Stirling Prize-winner Stanton Williams has won planning approval for a new £40 million Children’s Rare Disease Research Centre building at Great Ormond Street Hospital
The scheme in Guildford Street, Bloomsbury, central London, marks the third stage of the hospital’s four-phase redevelopment programme and is being delivered with the University College London (UCL) and the Great Ormond Street Hospital Children’s Charity.
The new research centre will house 5,500m2 of laboratories, manufacturing facilities and clinical offices and will replace a soon-to-be-demolished 1968 office block currently on the site.
Initial estimates originally put the construction costs for the centre at £35million, rising to around £66 million after fees and fit-out. However the hospital admitted the ‘scope of research and clinical activity’ within the proposed building had increased during design development over the last two year and that build costs had risen to £40million.
The overall project budget, which also includes the purchase of the land, has now been set at £90million. The building is due to open in 2018.
Stanton Williams’ director Gavin Henderson said: ‘The building has been carefully designed to be sensitive to its context within a conservation area, revitalise the streetscape and give public expression to the important scientific endeavours within.
‘Internally, the design of the new centre promotes interaction between patients and research staff. Extensive glazing offering views into the lower ground laboratories and a carefully articulated network of vertical terracotta fins gives a strong visual identity to the facades opposite Coram’s Fields, reflecting the public significance of the building and the important work taking place inside.’
The practice won the 2012 Stirling Prize with its Sainsbury Laboratory in Cambridge.
Meanwhile the Premier Inn Clinical Building for the hospital designed by Llewelyn Davies - the second phase of the redevelopment programme - is currently on site. It will complete the Mittal Children’s Medical Centre and increase GOSH’s capacity for treating children by up to 20 per cent when it opens in 2017.

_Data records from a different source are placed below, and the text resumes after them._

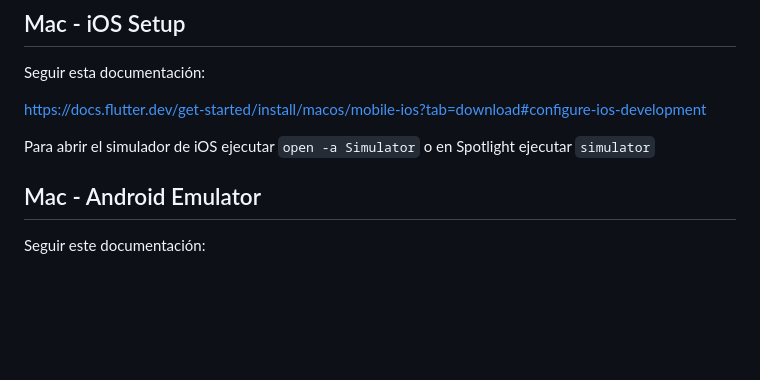
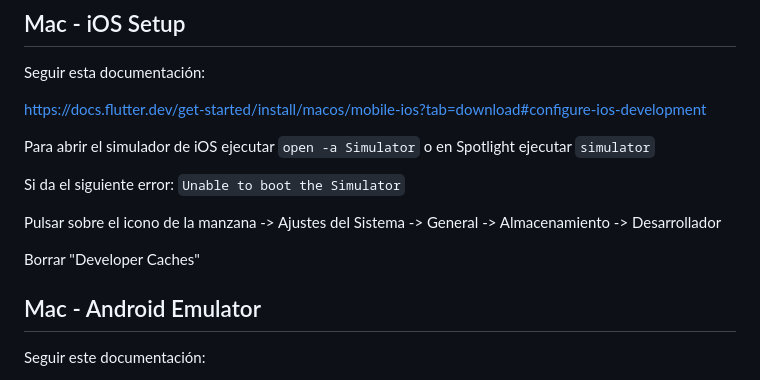
Before and after one commit to JoseManuelMunozManzano/Flutter-curso, a Markdown page: 02_instalacion_flutter/01_Documentacion.md, the part around the change. GitHub-like rendering; blank space fills up the shorter version.

Commit message:
Añadida solución a problema Unable to boot the Simulator

```diff
--- a/02_instalacion_flutter/01_Documentacion.md
+++ b/02_instalacion_flutter/01_Documentacion.md
@@ -88,6 +88,12 @@ https://docs.flutter.dev/get-started/install/macos/mobile-ios?tab=download#confi
 
 Para abrir el simulador de iOS ejecutar `open -a Simulator` o en Spotlight ejecutar `simulator`
 
+Si da el siguiente error: `Unable to boot the Simulator`
+
+Pulsar sobre el icono de la manzana -> Ajustes del Sistema -> General -> Almacenamiento -> Desarrollador
+
+Borrar "Developer Caches"
+
 ## Mac - Android Emulator
 
 Seguir este documentación:
```
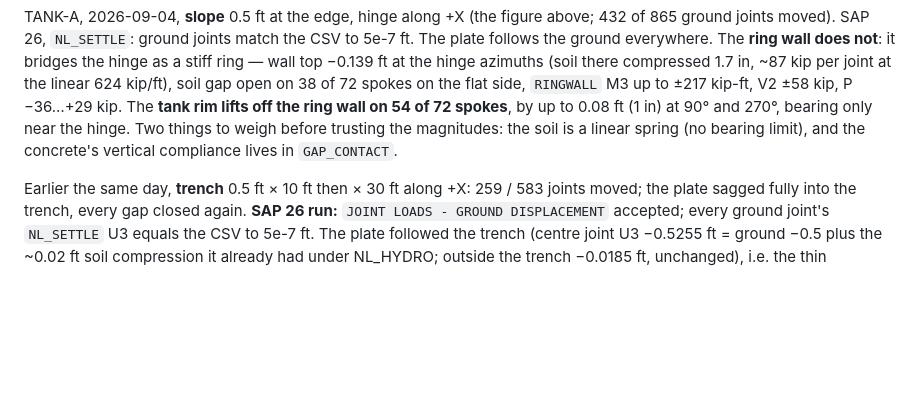
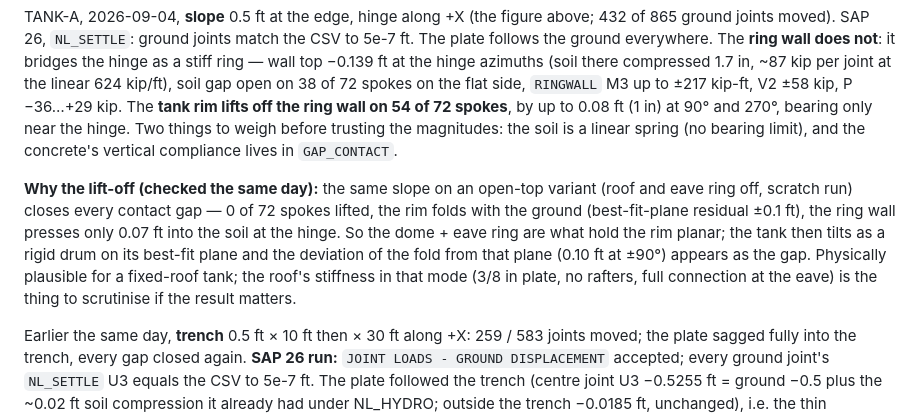
Before and after one commit to alan-smith-vt/Pluto, a Markdown page: vault/arms/settlement-profiles.md, the part around the change. Drawn GitHub-style; blank space fills up the shorter version.

Commit message:
vault: slope lift-off explained by an open-top comparison run (dome + eave ring hold the rim planar)
Co-Authored-By: Claude Fable 5.1 <noreply@anthropic.com>
Claude-Session: https://claude.ai/code/session_01FFQWUSc1cGEPQEDULb84Xw

```diff
--- a/vault/arms/settlement-profiles.md
+++ b/vault/arms/settlement-profiles.md
@@ -58,6 +58,15 @@ the ring wall on 54 of 72 spokes**, by up to 0.08 ft (1 in) at 90° and 270°, b
 near the hinge. Two things to weigh before trusting the magnitudes: the soil is a linear
 spring (no bearing limit), and the concrete's vertical compliance lives in `GAP_CONTACT`.
 
+**Why the lift-off (checked the same day):** the same slope on an open-top variant (roof
+and eave ring off, scratch run) closes every contact gap — 0 of 72 spokes lifted, the rim
+folds with the ground (best-fit-plane residual ±0.1 ft), the ring wall presses only 0.07
+ft into the soil at the hinge. So the dome + eave ring are what hold the rim planar; the
+tank then tilts as a rigid drum on its best-fit plane and the deviation of the fold from
+that plane (0.10 ft at ±90°) appears as the gap. Physically plausible for a fixed-roof
+tank; the roof's stiffness in that mode (3/8 in plate, no rafters, full connection at the
+eave) is the thing to scrutinise if the result matters.
+
 Earlier the same day, **trench** 0.5 ft × 10 ft then × 30 ft along +X: 259 / 583 joints
 moved; the plate sagged fully into the trench, every gap closed again. **SAP 26 run:** `JOINT LOADS - GROUND DISPLACEMENT` accepted; every
 ground joint's `NL_SETTLE` U3 equals the CSV to 5e-7 ft. The plate followed the trench
```
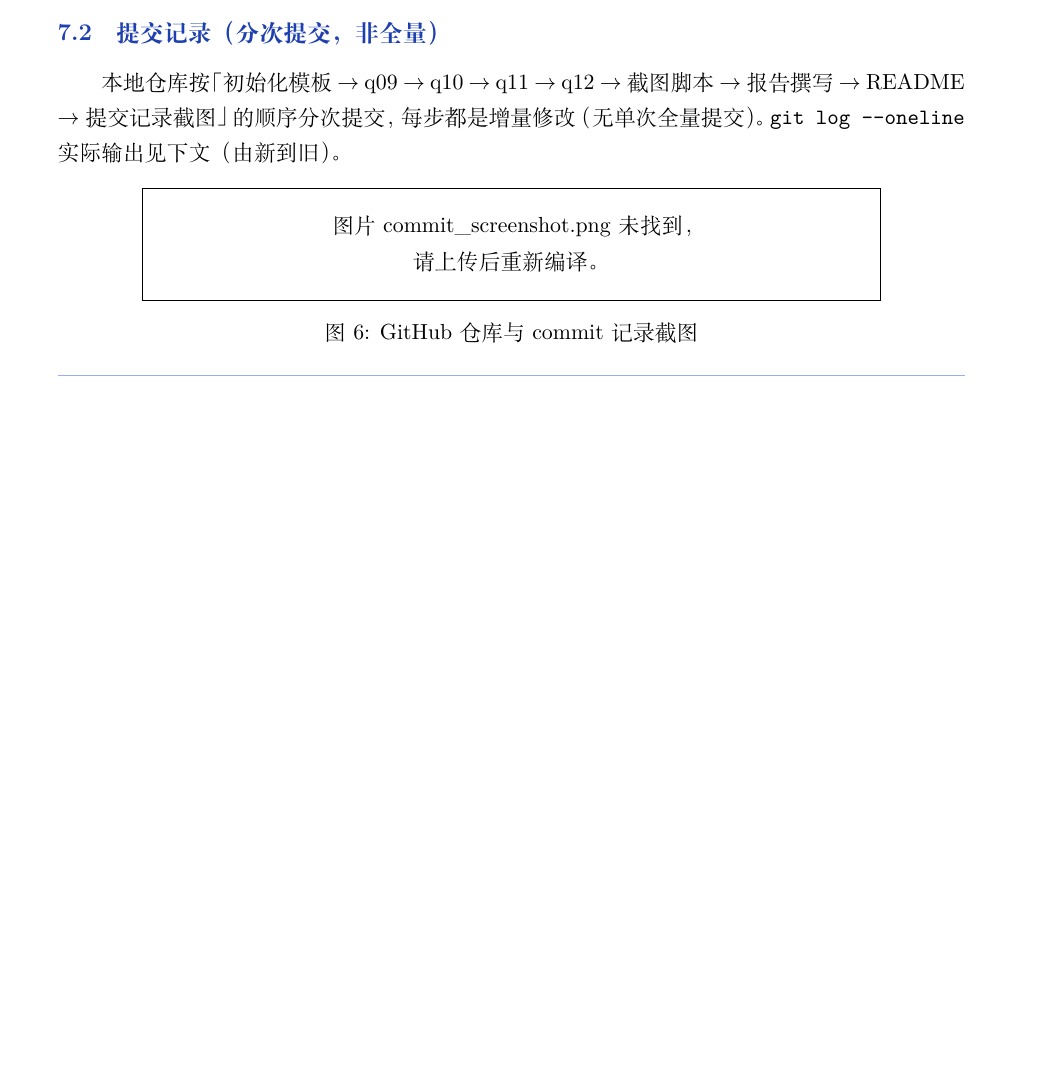
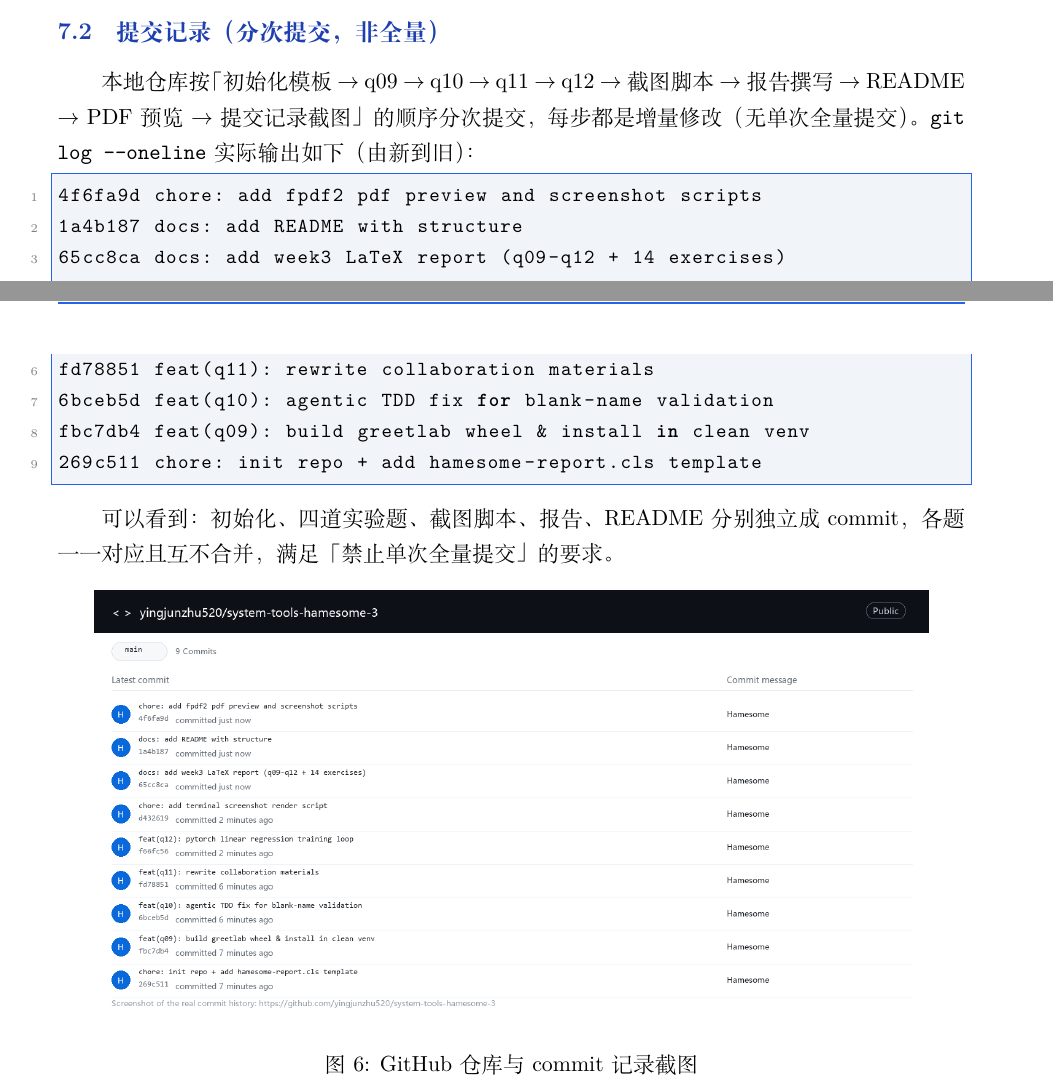
Before and after one commit to yingjunzhu520/system-tools-hamesome-3, a LaTeX document (report.tex): part of page 14 of 15 before the commit and two parts of pages 14 and 15 of 16 after it, the two joined at a grey line, cut so that both start at the same text, the shorter picture padded with empty space. Compiled offline with XeLaTeX; a missing font is replaced by an installed copy or a similar font.

Commit message:
docs: sync commit log and embed commit screenshot

```diff
--- a/report.tex
+++ b/report.tex
@@ -592,10 +592,24 @@
 
 \subsection{提交记录（分次提交，非全量）}
 本地仓库按「初始化模板 $\to$ q09 $\to$ q10 $\to$ q11 $\to$ q12 $\to$ 截图脚本
-$\to$ 报告撰写 $\to$ README $\to$ 提交记录截图」的顺序分次提交，每步都是增量
-修改（无单次全量提交）。\texttt{git log --oneline} 实际输出见下文（由新到旧）。
+$\to$ 报告撰写 $\to$ README $\to$ PDF 预览 $\to$ 提交记录截图」的顺序分次提交，
+每步都是增量修改（无单次全量提交）。\texttt{git log --oneline} 实际输出如下
+（由新到旧）：
 
-% COMMIT_LOG_PLACEHOLDER
+\begin{lstlisting}[language=bash]
+4f6fa9d chore: add fpdf2 pdf preview and screenshot scripts
+1a4b187 docs: add README with structure
+65cc8ca docs: add week3 LaTeX report (q09-q12 + 14 exercises)
+d432619 chore: add terminal screenshot render script
+f66fc56 feat(q12): pytorch linear regression training loop
+fd78851 feat(q11): rewrite collaboration materials
+6bceb5d feat(q10): agentic TDD fix for blank-name validation
+fbc7db4 feat(q09): build greetlab wheel & install in clean venv
+269c511 chore: init repo + add hamesome-report.cls template
+\end{lstlisting}
+
+可以看到：初始化、四道实验题、截图脚本、报告、README 分别独立成 commit，
+各题一一对应且互不合并，满足「禁止单次全量提交」的要求。
 
 \begin{figure}[H]
 \centering
```
Also changed, not shown: commit_screenshot.png (added).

The new building will include new inpatient wards with ‘more spacious bedrooms’, integrated operating theatres and a post anaesthetic care unit.